Think of Pictures, Not Language
To add beautiful images to your writing, try starting with pictures rather than vocabulary. There’s a reason why so many authors use Pinterest as both inspiration and advertising. It’s a visual form of social media. There will always be room for snarky Tweets and clever hashtags, but savvy readers and writers alike know the right image can transform a good story into a lasting experience.
Begin by digging through your own life. Just look around the room. How would you describe your space to create a memorable impression? Can you set your story’s tone just by painting an image of your home with words? Other experiences, like natural wonders and soaring cities you see during vacations, are important, too. Think of your favorite place, or your favorite event, and see if you can leave readers longing to visit it.
Engage the Senses
Take some time to practice. Experiment with intensely visual descriptions. Don’t just explain what physical objects look like. Place the reader in the scene. Use similes and metaphors to add psychological depth to important imagery. Pay attention to things like color and definition. Are your readers wandering with the character through a grey desert dulled by sand and ash? Is the wind pulling at them, or is the world dead quiet?
Sounds, smells, and other sensations enhance your image. That’s the advantage of planting a scene directly into your reader’s mind. Take advantage of that to fully immerse them in the picture. Remember that dessert? Put some literal grit between your character’s teeth and express the muted discomfort of goggles pressing into their sinuses. If you want a particularly fun exercise, try recreating the experience of eating your favorite meal.
Enjoy the Benefits
Imagery matters to the actual craft of your story. It isn’t just a cheap cop-out to brand your story in readers’ imaginations. Think of how memorable the most important scenes are in your favorite books. Everything from the dinosaurs appearing over the trees in Jurassic Park to Jane Eyre’s views of Mr. Rochester’s ghostly abode served critical plot purposes while simultaneously creating a particular mood. Neil Gaiman is a master of intensely visual storytelling. The carousel in American Gods springs to mind. These scenes reveal things about characters, locations, and evolving conflicts neither the characters nor your audience may be aware of. The process of creating such engaging, striking visuals pulls you deeper into your work as a writer, which means you’ll understand your characters and their motivations on a whole new level.

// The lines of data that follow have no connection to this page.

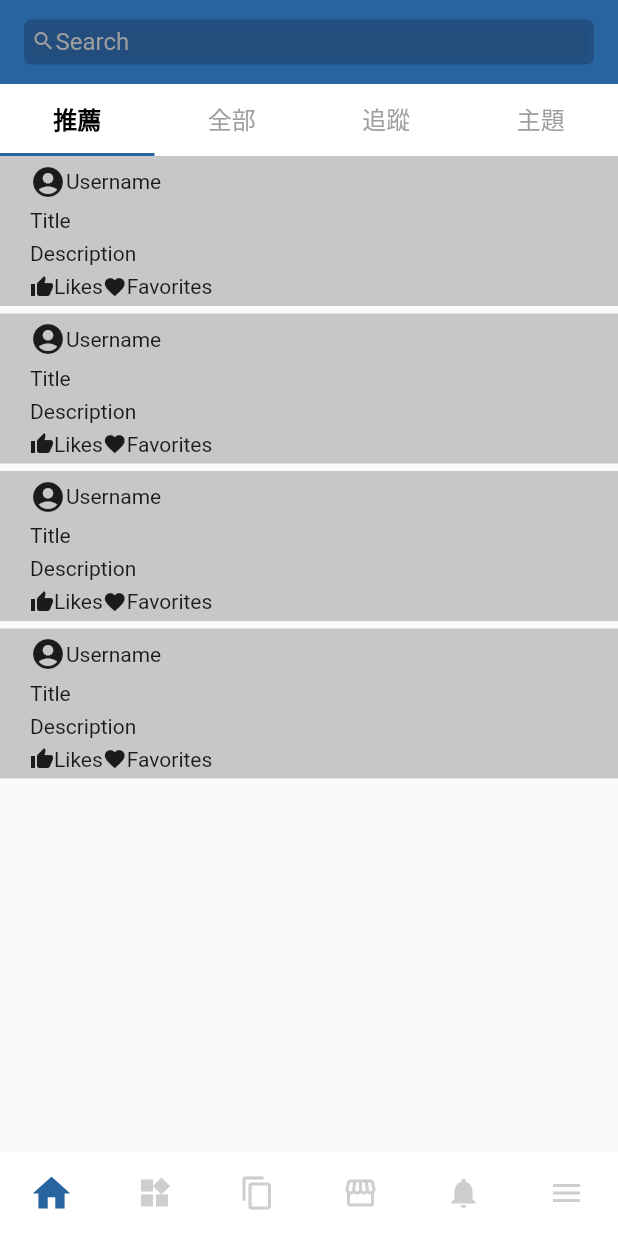
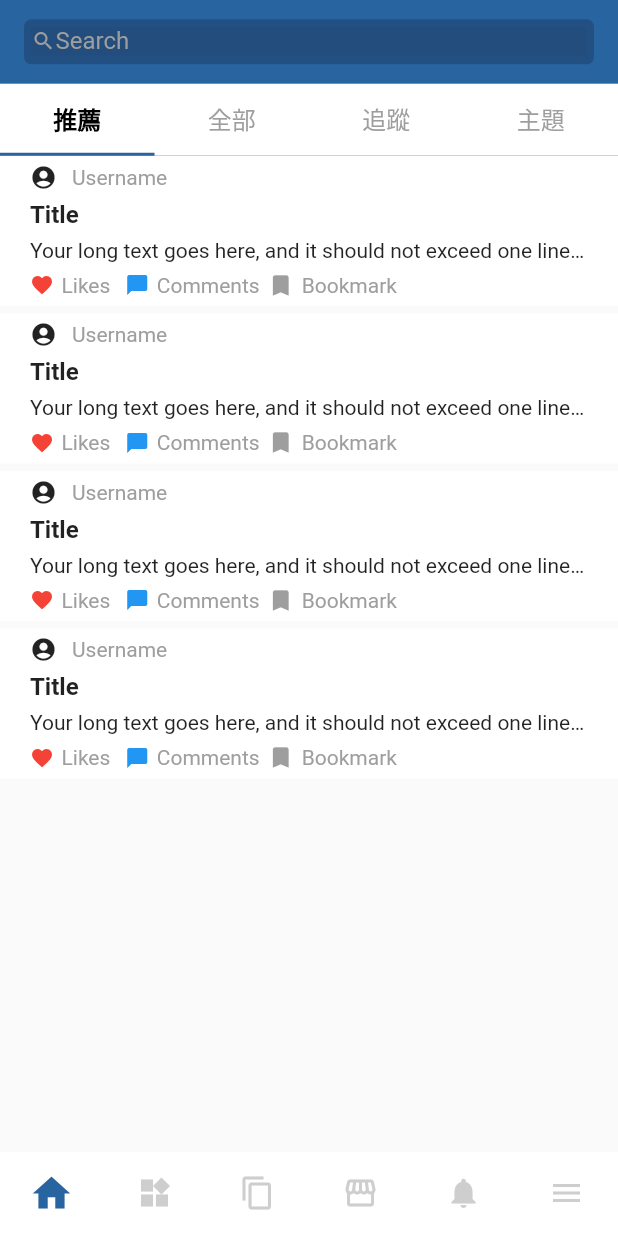
Before and after one commit to FangChenYi/dcard_demo, a Flutter app: the screen it shows after launch, on a phone screen of 412 x 824 dp. Run offline on Flutter 3.47's test engine with Material 2 defaults, Android fonts, the phone set to English and light mode, and no system bars.

Commit message:
新增新增tabBar未選取底線

```diff
--- a/lib/pages/home/home_page.dart
+++ b/lib/pages/home/home_page.dart
@@ -25,7 +25,15 @@ class _HomePageState extends State<HomePage> {
           bottom: PreferredSize(
             preferredSize: Size.fromHeight(48.0),
             child: Container(
-              color: Colors.white,
+              decoration: const BoxDecoration(
+                color: Colors.white,
+                border: Border(
+                  bottom: BorderSide(
+                    color: Colors.grey,
+                    width: 0.2,
+                  ),
+                ),
+              ),
               child: const TabBar(
                 labelStyle:
                     TextStyle(fontSize: 16, fontWeight: FontWeight.bold),
--- a/lib/widgets/app_bar/search_bar.dart
+++ b/lib/widgets/app_bar/search_bar.dart
@@ -10,12 +10,13 @@ class SearchAppBar extends StatelessWidget {
       padding: EdgeInsets.symmetric(horizontal: 5, vertical: 5),
       height: 30,
       decoration: BoxDecoration(
-        borderRadius: BorderRadius.circular(5), // 設置圓角
-        color: AppColors.inputColor, // 背景填充顏色
+        borderRadius: BorderRadius.circular(5),
+        color: AppColors.inputColor,
       ),
       child: const TextField(
         style: TextStyle(
           fontSize: 16,
+          color: Colors.white,
         ),
         decoration: InputDecoration(
           isCollapsed: true,
--- a/lib/widgets/article/article_card.dart
+++ b/lib/widgets/article/article_card.dart
@@ -15,31 +15,79 @@ class _ArticleCardState extends State<ArticleCard> {
       child: Container(
         height: 100,
         padding: EdgeInsets.symmetric(horizontal: 20, vertical: 5),
-        color: Color.fromARGB(255, 199, 199, 199),
+        color: Colors.white,
         child: const Column(
           crossAxisAlignment: CrossAxisAlignment.start,
           mainAxisAlignment: MainAxisAlignment.spaceBetween,
           children: [
             Row(
               children: [
-                Icon(Icons.account_circle), // 添加用戶頭像圖標
-                Text('Username'), // 添加用戶名
+                Icon(
+                  Icons.account_circle,
+                  size: 18,
+                ),
+                SizedBox(width: 10),
+                Text(
+                  style: TextStyle(
+                    color: Colors.grey,
+                  ),
+                  'Username',
+                ),
               ],
             ),
-            Text('Title'), // 添加標題
-            Text('Description'), // 添加描述
+            Text(
+              style: TextStyle(
+                fontSize: 16,
+                fontWeight: FontWeight.bold,
+              ),
+              'Title',
+            ),
+            Text(
+              style: TextStyle(),
+              maxLines: 1,
+              overflow: TextOverflow.ellipsis,
+              'Your long text goes here, and it should not exceed one line with ellipsis when overflowed.',
+            ),
             Row(
               children: [
                 Icon(
-                  Icons.thumb_up,
-                  size: 16,
-                ), // 添加贊數圖標
-                Text('Likes'), // 添加贊數
-                Icon(
                   Icons.favorite,
                   size: 16,
-                ), // 添加收藏圖標
-                Text('Favorites'), // 添加收藏數
+                  color: Colors.red,
+                ),
+                SizedBox(width: 5),
+                Text(
+                  style: TextStyle(
+                    color: Colors.grey,
+                  ),
+                  'Likes',
+                ),
+                SizedBox(width: 10),
+                Icon(
+                  Icons.chat_bubble,
+                  size: 16,
+                  color: Colors.blue,
+                ),
+                SizedBox(width: 5),
+                Text(
+                  style: TextStyle(
+                    color: Colors.grey,
+                  ),
+                  'Comments',
+                ),
+                SizedBox(width: 5),
+                Icon(
+                  Icons.bookmark,
+                  size: 18,
+                  color: Colors.grey,
+                ),
+                SizedBox(width: 5),
+                Text(
+                  style: TextStyle(
+                    color: Colors.grey,
+                  ),
+                  'Bookmark',
+                ),
               ],
             ),
           ],
```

Just because writers put words on a page doesn’t mean they aren’t painting the very best kinds of pictures. Dig deep, look longer, and work on expressing the world around you in a whole new way. No one sees the same scene through the same eyes, so even if you describe a place described in dozens of books, your image will always be the first of its kind.